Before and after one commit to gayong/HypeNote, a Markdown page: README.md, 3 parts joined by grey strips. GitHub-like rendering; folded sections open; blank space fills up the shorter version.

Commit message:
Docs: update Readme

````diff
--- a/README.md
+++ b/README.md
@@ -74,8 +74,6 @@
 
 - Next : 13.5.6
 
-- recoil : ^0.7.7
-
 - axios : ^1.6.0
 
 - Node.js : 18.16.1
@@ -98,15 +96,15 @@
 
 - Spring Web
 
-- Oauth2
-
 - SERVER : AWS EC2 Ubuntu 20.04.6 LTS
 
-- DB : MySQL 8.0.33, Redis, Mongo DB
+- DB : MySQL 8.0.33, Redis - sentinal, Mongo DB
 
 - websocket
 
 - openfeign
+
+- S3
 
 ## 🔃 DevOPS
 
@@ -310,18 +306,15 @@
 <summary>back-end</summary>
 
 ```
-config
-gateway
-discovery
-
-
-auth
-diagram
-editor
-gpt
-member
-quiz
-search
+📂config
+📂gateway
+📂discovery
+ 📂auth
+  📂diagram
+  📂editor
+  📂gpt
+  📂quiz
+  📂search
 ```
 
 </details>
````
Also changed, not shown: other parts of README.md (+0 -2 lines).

☆ ☆ ☆

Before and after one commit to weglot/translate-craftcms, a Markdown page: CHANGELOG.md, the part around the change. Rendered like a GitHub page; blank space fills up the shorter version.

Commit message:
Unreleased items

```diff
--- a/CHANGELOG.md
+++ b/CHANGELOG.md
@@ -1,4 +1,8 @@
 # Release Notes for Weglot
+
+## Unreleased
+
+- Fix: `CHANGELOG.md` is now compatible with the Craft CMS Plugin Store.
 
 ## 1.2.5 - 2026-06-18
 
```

☆ ☆ ☆

• _Task_: Which of the lines in the listing above include "Markdown"? Report each of them.

• _Written answer_:
Before and after one commit to gayong/HypeNote, a Markdown page: README.md, 3 parts joined by grey strips. GitHub-like rendering; folded sections open; blank space fills up the shorter version.
Before and after one commit to weglot/translate-craftcms, a Markdown page: CHANGELOG.md, the part around the change. Rendered like a GitHub page; blank space fills up the shorter version.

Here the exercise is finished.